OVER 500 activists, mobilised by T&T Cause – a coalition of local evangelical churches – congregated in front the Parliament building yesterday. It was the starting point of their peaceful march to protest the possibility that the High Court may rule against the constitutionality of buggery laws – all in defense of preserving family values.
In five days, the court is set give its ruling on LGBT+ rights activist Jason Jones’ challenge that TT’s buggery laws are discriminatory and therefore unconstitutional. “We want to make a statement to the government that no matter what the court’s decision, we as a population want the buggery laws kept,” Keith Ramdass, pastor at the Grace International West Indies Fellowship in Chaguanas, and one of the event’s organisers, told Newsday.
“The final position is with the executive and the legislature. We are saying to (the government) do not remove the buggery laws because once they are removed, it is the seamless introduction for the LGBT agenda into the legal and social fabric in our society,” Victor Gill, pastor from Redemption Christian Centre in Success Laventille and another organiser, added. Gill has gained some fame for his smaller protests in front of the Parliament and the High Court on Knox Street over the last few weeks.
The protest started at noon, where the activists, dressed in white, waving miniature national flags and armed with signs saying “Stand Up for A Cause”, “Consider the Children” and “Don’t Remove the Buggery Law” along with “Escape Hell”, “The End Is Near” and “Jesus is Coming,” thronged the sidewalk in front of the Parliament. Their march took them along the Brian Lara Promenade, up Frederick Street, ending in Woodford Square. And at Woodford Square, they encountered a counter-protest by a small group of LGBT rights advocates, clearly distinguished in the sea of white waving their rainbow flag. “We are here to be visible. Sexuality is fluid. Humans are meant to live in colour, not in black and white,” said Renelle White of the Silver Lining Foundation and the Caribbean Association for Feminist Research and Action. The buggery law is being used to criminalise homosexuality, particularly male homosexuality, she added, and the problem with that is it continues to be fuel bigotry, anger and hate.” Her colleague Kennedy Maraj added that the group had been harangued with “the usual stereotypical nonsense” from the T&T Cause marchers, that decriminalisation of buggery would lead to the degradation of society. The group said, though, that it didn’t come to debate or argue with the protesters, they just came to be visible.
Whatever the judgement, human rights lawyer Gerald Ramdeen said, because of the way the Constitution is framed, specifically section six – the Savings for Existing Law, the buggery law will remain until the Parliament agrees to amend the legislation. When the Constitution was enacted in 1962, Ramdeen said, the Savings Provision was added to allow previous laws, passed under the Colonial administration, to remain enacted.

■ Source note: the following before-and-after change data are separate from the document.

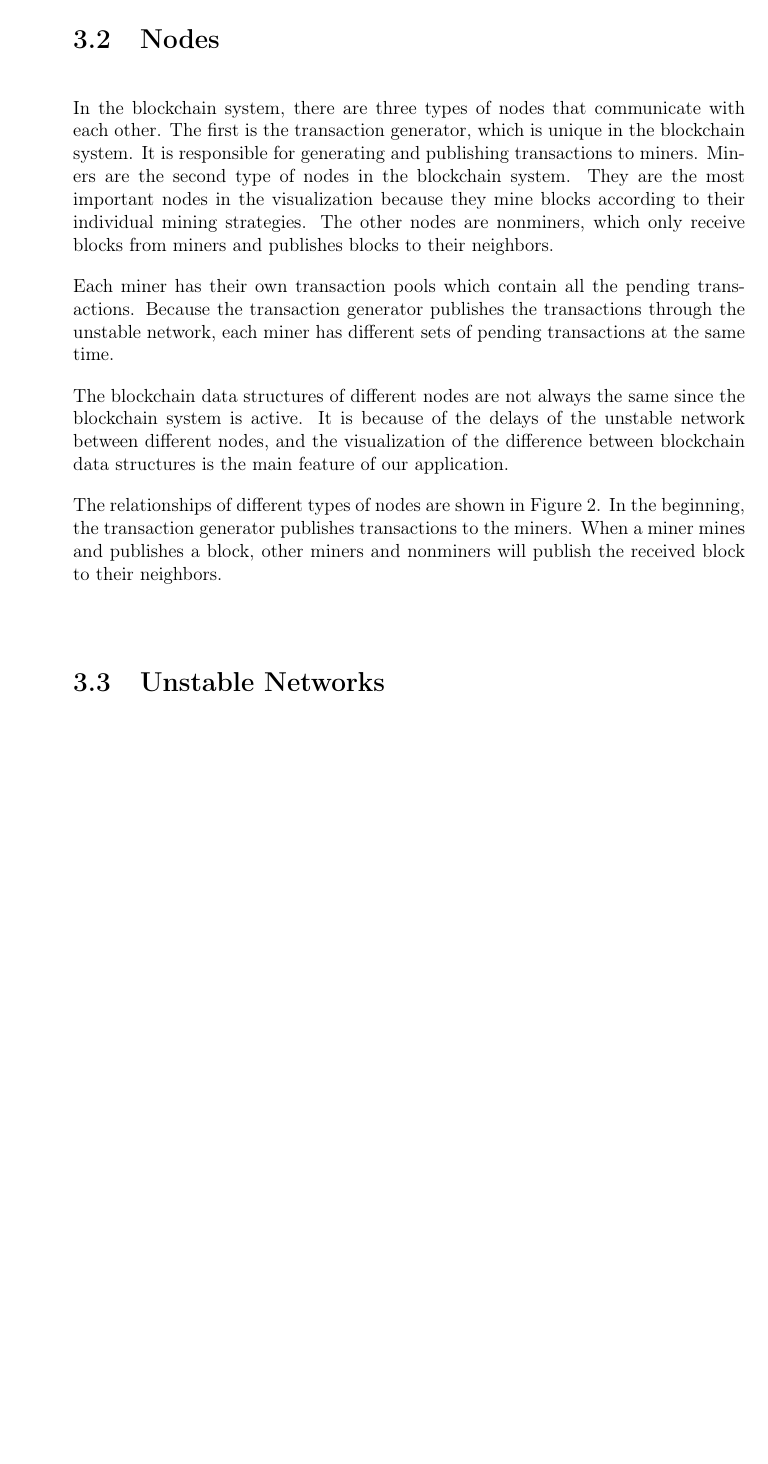
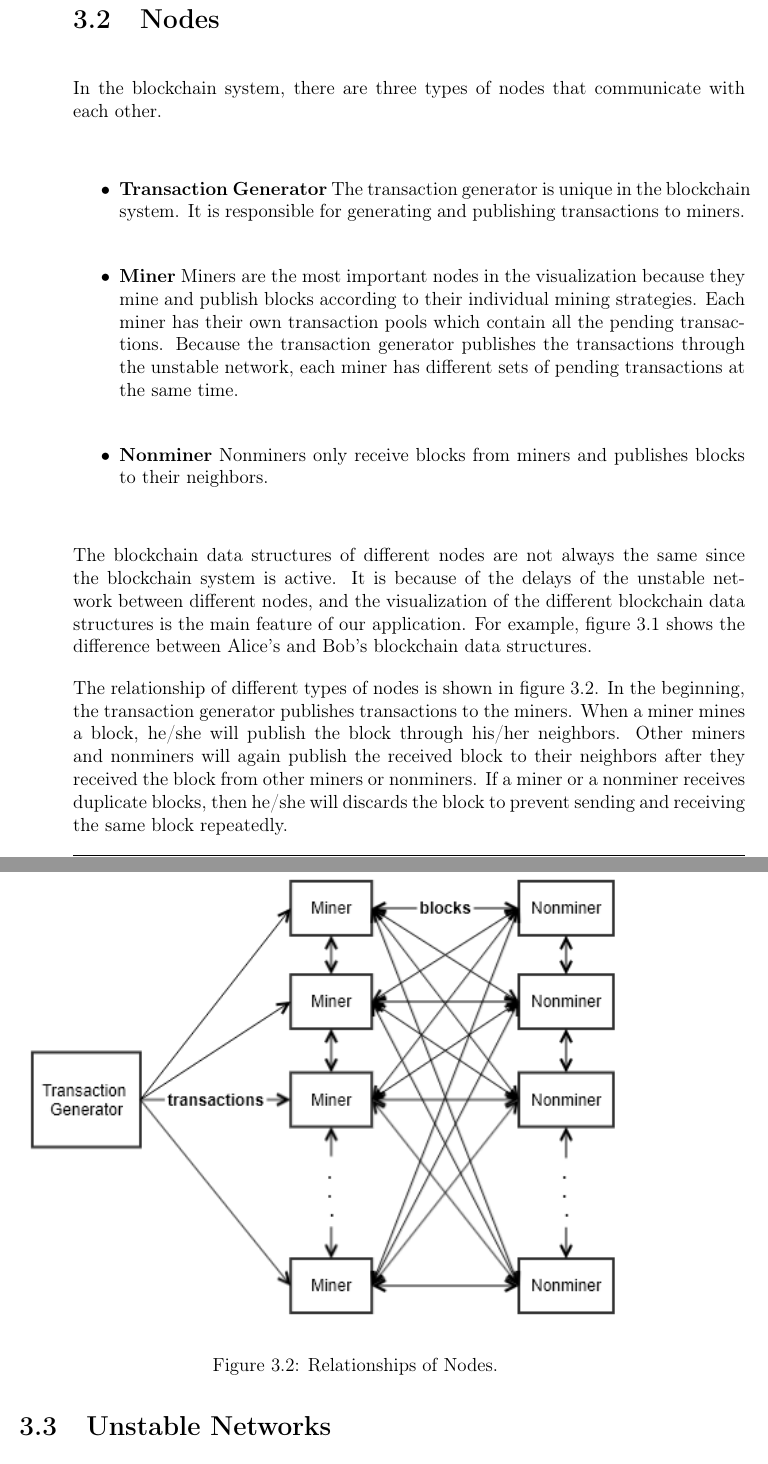
Before and after one commit to cand126/thesis, a LaTeX thesis (thesis.tex, which reads chapters/c03_blockchain_system.tex): part of page 26 of 41 before the commit and two parts of pages 26 and 27 of 41 after it, the two joined at a grey line, cut so that both start at the same text, the shorter picture padded with empty space. Compiled offline with pdfLaTeX.

Commit message:
finish 3.2

```diff
--- a/chapters/c03_blockchain_system.tex
+++ b/chapters/c03_blockchain_system.tex
@@ -99,13 +99,26 @@ To illustrate the positions of blocks in the visualization, suppose that there a
 
 \section{Nodes}
 
-In the blockchain system, there are three types of nodes that communicate with each other. The first is the transaction generator, which is unique in the blockchain system. It is responsible for generating and publishing transactions to miners. Miners are the second type of nodes in the blockchain system. They are the most important nodes in the visualization because they mine blocks according to their individual mining strategies. The other nodes are nonminers, which only receive blocks from miners and publishes blocks to their neighbors.
+In the blockchain system, there are three types of nodes that communicate with each other.
+\begin{itemize}
+    \item \textbf{Transaction Generator}
+        The transaction generator is unique in the blockchain system. It is responsible for generating and publishing transactions to miners.
+    \item \textbf{Miner}
+        Miners are the most important nodes in the visualization because they mine and publish blocks according to their individual mining strategies. Each miner has their own transaction pools which contain all the pending transactions. Because the transaction generator publishes the transactions through the unstable network, each miner has different sets of pending transactions at the same time.
+    \item \textbf{Nonminer}
+        Nonminers only receive blocks from miners and publishes blocks to their neighbors.
+\end{itemize}
 
-Each miner has their own transaction pools which contain all the pending transactions. Because the transaction generator publishes the transactions through the unstable network, each miner has different sets of pending transactions at the same time.
+The blockchain data structures of different nodes are not always the same since the blockchain system is active. It is because of the delays of the unstable network between different nodes, and the visualization of the different blockchain data structures is the main feature of our application. For example, figure \ref{fig:visualization of blocks} shows the difference between Alice's and Bob's blockchain data structures.
 
-The blockchain data structures of different nodes are not always the same since the blockchain system is active. It is because of the delays of the unstable network between different nodes, and the visualization of the difference between blockchain data structures is the main feature of our application.
+\begin{figure}[htb]
+    \centering
+    \includegraphics[width=\textwidth]{blockchain_nodes}
+    \caption{Relationships of Nodes.}
+    \label{fig:relationship of nodes}
+\end{figure}
 
-The relationships of different types of nodes are shown in Figure 2. In the beginning, the transaction generator publishes transactions to the miners. When a miner mines and publishes a block, other miners and nonminers will publish the received block to their neighbors.
+The relationship of different types of nodes is shown in figure \ref{fig:relationship of nodes}. In the beginning, the transaction generator publishes transactions to the miners. When a miner mines a block, he/she will publish the block through his/her neighbors. Other miners and nonminers will again publish the received block to their neighbors after they received the block from other miners or nonminers. If a miner or a nonminer receives duplicate blocks, then he/she will discards the block to prevent sending and receiving the same block repeatedly.
 
 \section{Unstable Networks}
 
```
Also changed, not shown: chapters/c02_related_works.tex (+3 -3 lines), images/blockchain_nodes.png (renamed from images/nodes.png), chapters/c03_blockchain_system.tex (4 more changed lines).
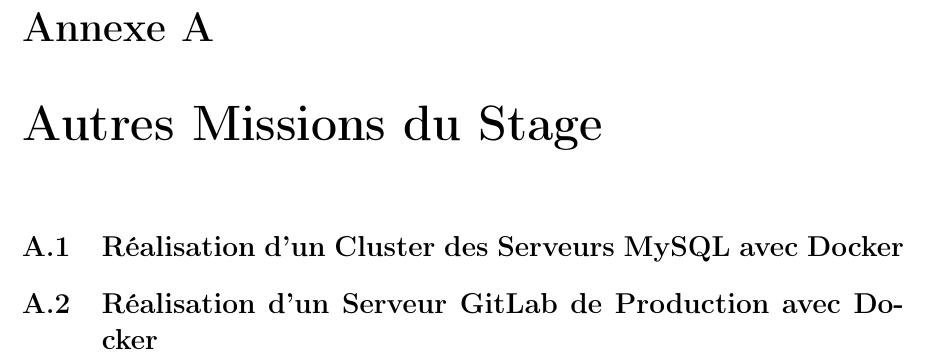
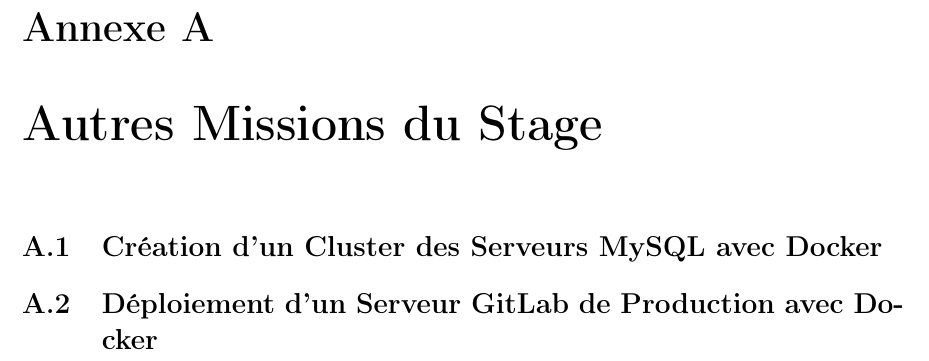
Before and after one commit to elouizbadr/rapport-fycomputing, a LaTeX document (main.tex, which reads annexes.tex): part of page 36 of 37, cut so that both start at the same text. Compiled offline with pdfLaTeX.

Commit message:
Renaming Annexes sections!

```diff
--- a/annexes.tex
+++ b/annexes.tex
@@ -2,8 +2,8 @@
 
 \chapter{Autres Missions du Stage}
 
-\section{Réalisation d'un Cluster des Serveurs MySQL avec Docker}
+\section{Création d'un Cluster des Serveurs MySQL avec Docker}
 
-\section{Réalisation d'un Serveur GitLab de Production avec Docker}
+\section{Déploiement d'un Serveur GitLab de Production avec Docker}
 
 \end{appendices}
```
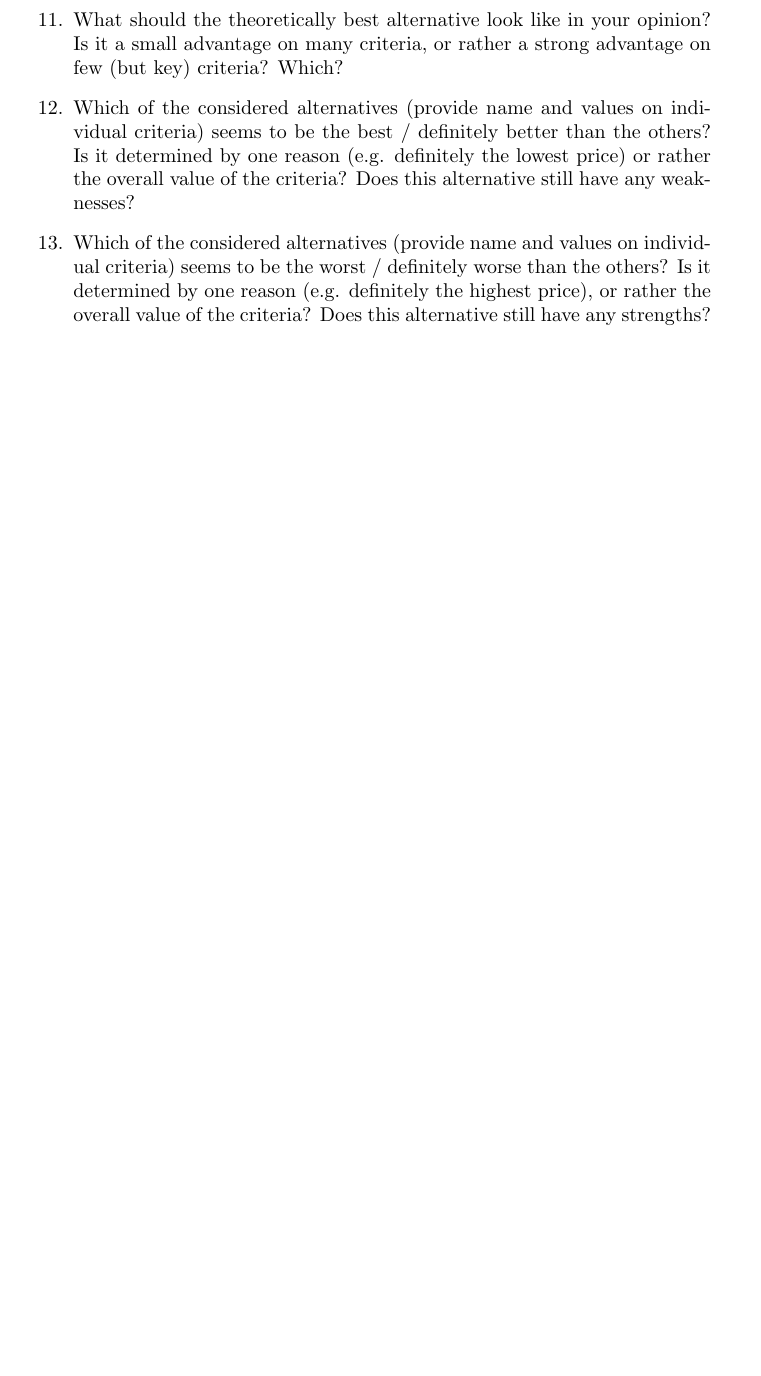
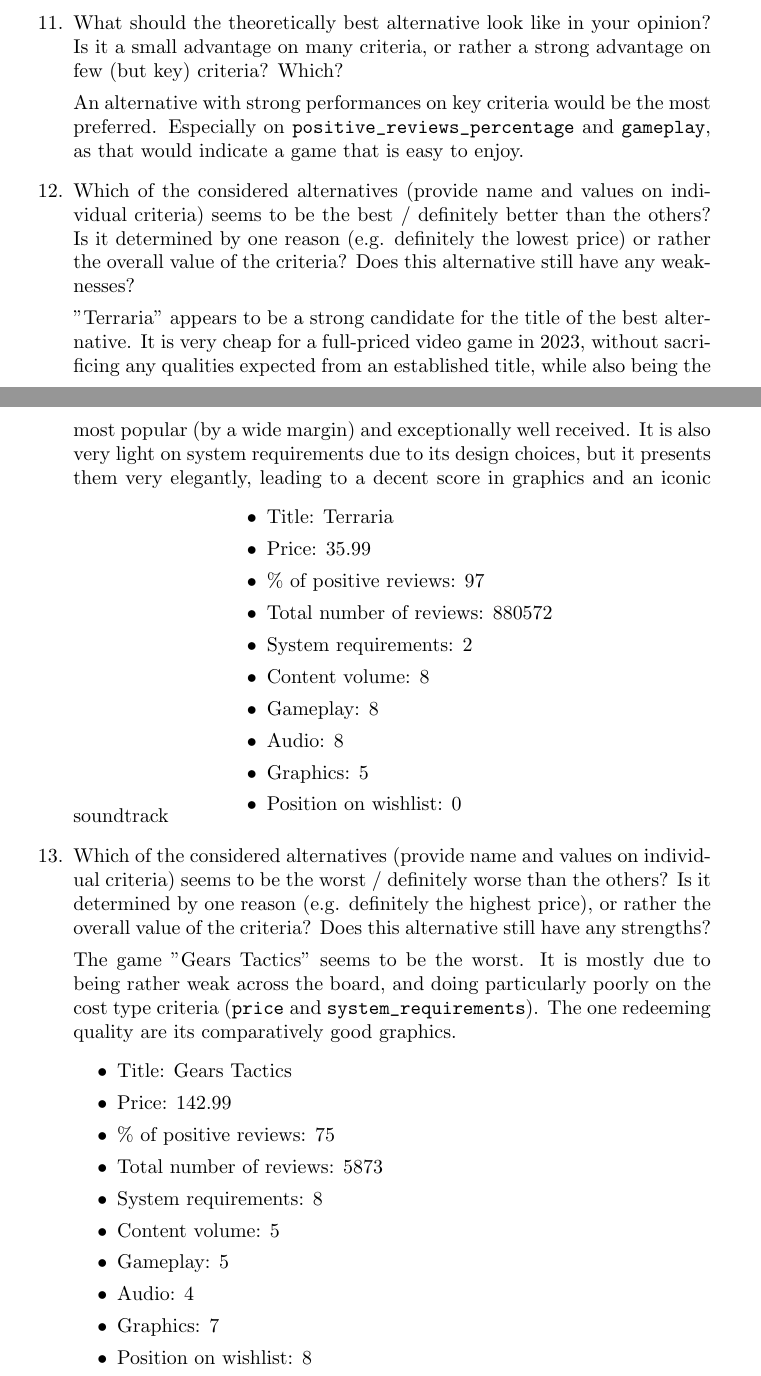
Before and after one commit to Garbarkozaurus/put-DA-project1, a LaTeX document (report.tex): part of page 2 of 3 before the commit and two parts of pages 3 and 4 of 5 after it, the two joined at a grey line, cut so that both start at the same text, the shorter picture padded with empty space. Compiled offline with pdfLaTeX.

Commit message:
Do MOST of the section on data set analysis
Still need to work on dominated alternatives

```diff
--- a/report.tex
+++ b/report.tex
@@ -25,0 +40,2 @@
+            \item \% of positive reviews: 81
+            \item Total number of reviews:1085
@@ -25,0 +47 @@
+            \item Position on wishlist: 1
@@ -30,0 +65 @@
+    \verb|content_volume|, \verb|gameplay|, \verb|audio|, \verb|graphics| - based on authors' personal judgements
@@ -33,0 +78 @@
+    \verb|system_requirements|, \verb|content_volume|, \verb|gameplay|, \verb|audio|, \verb|graphics| are all judged on a 1-10 scale.
@@ -39,0 +90,2 @@
+        \item \verb|positive_reviews_percentage| 10
+        \item \verb|number_of_reviews| 5
@@ -43,13 +106,52 @@
     \item What should the theoretically best alternative look like in your opinion? Is it a small advantage on
     many criteria, or rather a strong advantage on few (but key) criteria? Which?
 
+    An alternative with strong performances on key criteria would be the most preferred. Especially on \verb|positive_reviews_percentage| and \verb|gameplay|, as that would indicate a game that is easy to enjoy.
+
     \item Which of the considered alternatives (provide name and values on individual criteria) seems to be the
     best / definitely better than the others? Is it determined by one reason (e.g. definitely the lowest
     price) or rather the overall value of the criteria? Does this alternative still have any weaknesses?
 
+    "Terraria" appears to be a strong candidate for the title of the best alternative.
+    It is very cheap for a full-priced video game in 2023, without sacrificing any qualities expected from an established title, while also being the most popular (by a wide margin) and exceptionally well received. It is also very light on system requirements due to its design choices, but it presents them very elegantly, leading to a decent score in graphics and an iconic soundtrack
+    \vbox{
+    \begin{itemize}
+        \item Title: Terraria
+        \item Price: 35.99
+        \item \% of positive reviews: 97
+        \item Total number of reviews: 880572
+        \item System requirements: 2
+        \item Content volume: 8
+        \item Gameplay: 8
+        \item Audio: 8
+        \item Graphics: 5
+        \item Position on wishlist: 0
+    \end{itemize}
+    }
+
     \item Which of the considered alternatives (provide name and values on individual criteria) seems to be the
     worst / definitely worse than the others? Is it determined by one reason (e.g. definitely the highest
     price), or rather the overall value of the criteria? Does this alternative still have any strengths?
+
+    The game "Gears Tactics" seems to be the worst. It is mostly due to being rather weak across the board, and doing particularly poorly on the cost type criteria (\verb|price| and \verb|system_requirements|).
+    The one redeeming quality are its comparatively good graphics.
+
+    \vbox{
+    \begin{itemize}
+        \item Title: Gears Tactics
+        \item Price: 142.99
+        \item \% of positive reviews: 75
+        \item Total number of reviews: 5873
+        \item System requirements: 8
+        \item Content volume: 5
+        \item Gameplay: 5
+        \item Audio: 4
+        \item Graphics: 7
+        \item Position on wishlist: 8
+    \end{itemize}
+    }
+
+
 
 \end{enumerate}
 
```
Also changed, not shown: report.tex (58 more changed lines).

The death penalty, for example, has been adjudged as “cruel and inhumane” and against constitutional guarantees of human rights, but it still remains law. It’s a circular argument, he said, because the Constitution is the law of the land. The court may rule something is unconstitutional, but it still, in effect, remains law. “Constitutional reform would solve the confusion. The time has come to look at it and modernise our laws,” Ramdeen said.